* _Supplied records_
▶
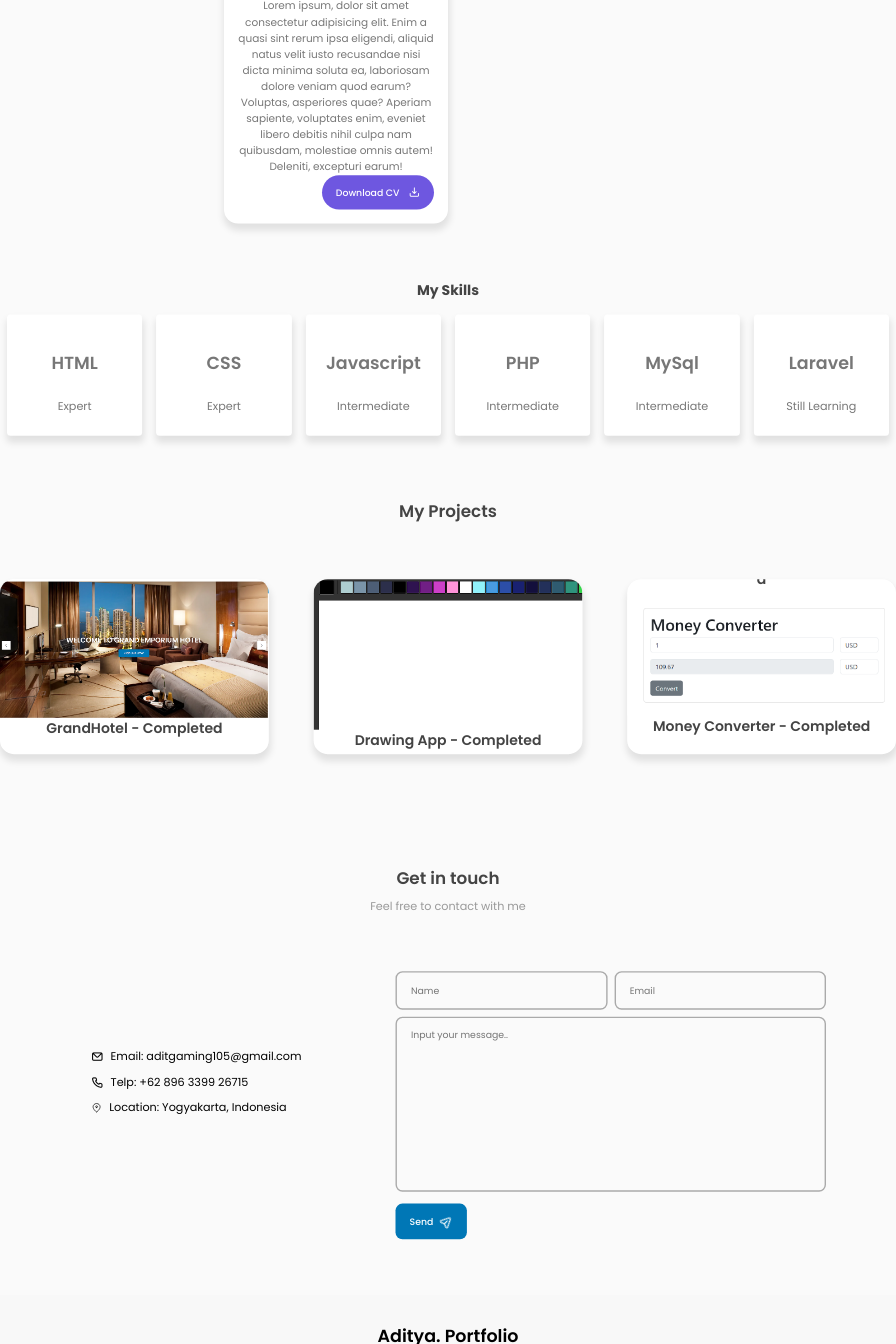
Repository: 4Kbrain/Portofolio
Page: index.html
These files come from the project's save history. The page is drawn as it stood at one moment and after the next save; the edit follows.
The browser window is 1280 px wide. The pictures show the part of the page from y = 949 to 2869 px (the page is 3123 px tall before and 3153 px after), at 70% of full size.

Above is the page before, as saved 2024-05-15 19:17:24.
Console error: ReferenceError: ScrollReveal is not defined

After the next save:
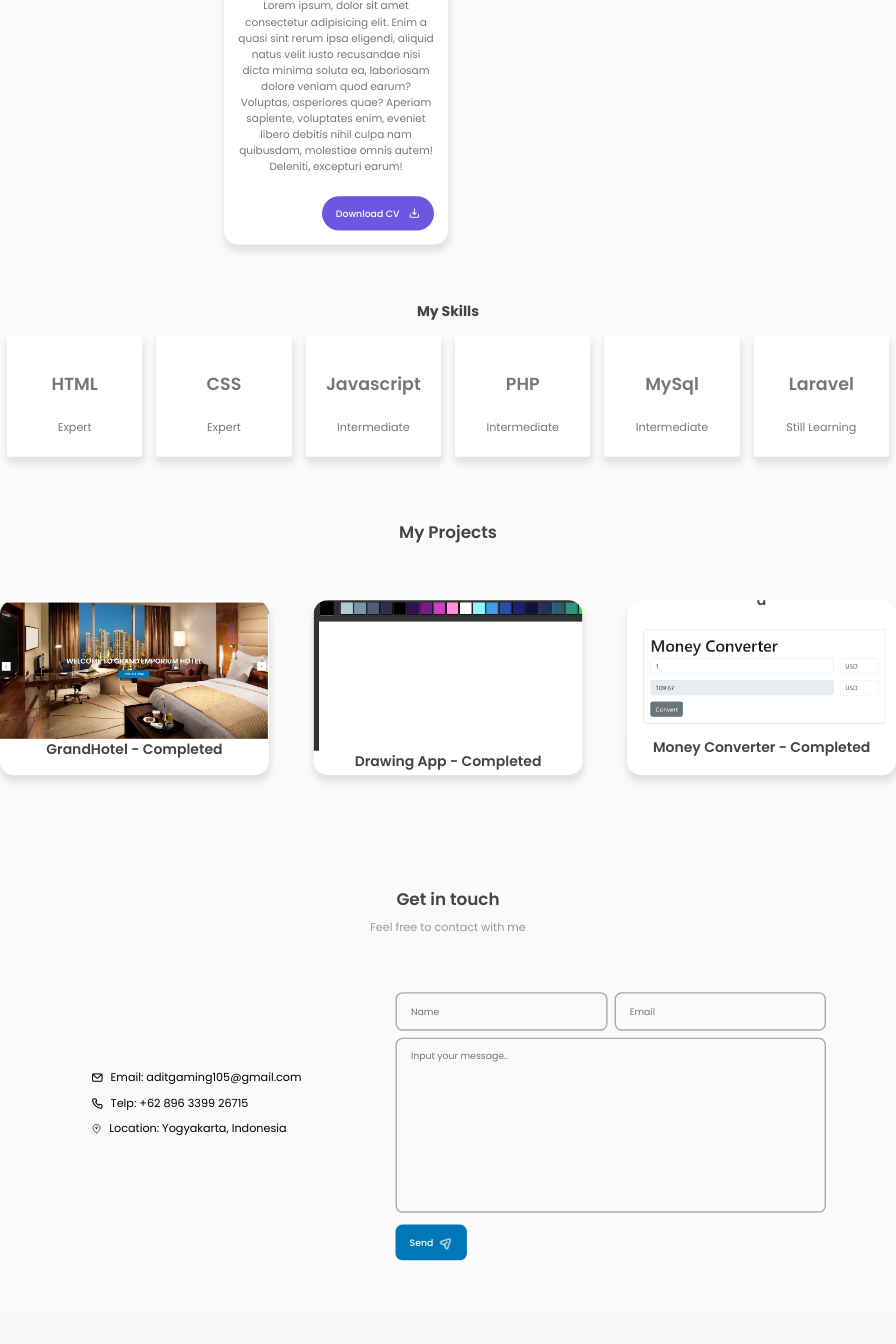
Saved 5 s later.
--- a/assets/css/style.css
+++ b/assets/css/style.css
@@ -310,7 +310,7 @@ h3{
     text-align: center;
     margin-left: 50%;
     flex-direction: column;
-    padding-block: 30px 70px;
+    padding-block: 30px 100px;
     padding-inline: 20px;
     width: 100%;
     background: var(--color-white);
◀
* _Aim of the task_
Go through the listing above and return each line where the word "before" occurs.

* _Task output_
The browser window is 1280 px wide. The pictures show the part of the page from y = 949 to 2869 px (the page is 3123 px tall before and 3153 px after), at 70% of full size.
Above is the page before, as saved 2024-05-15 19:17:24.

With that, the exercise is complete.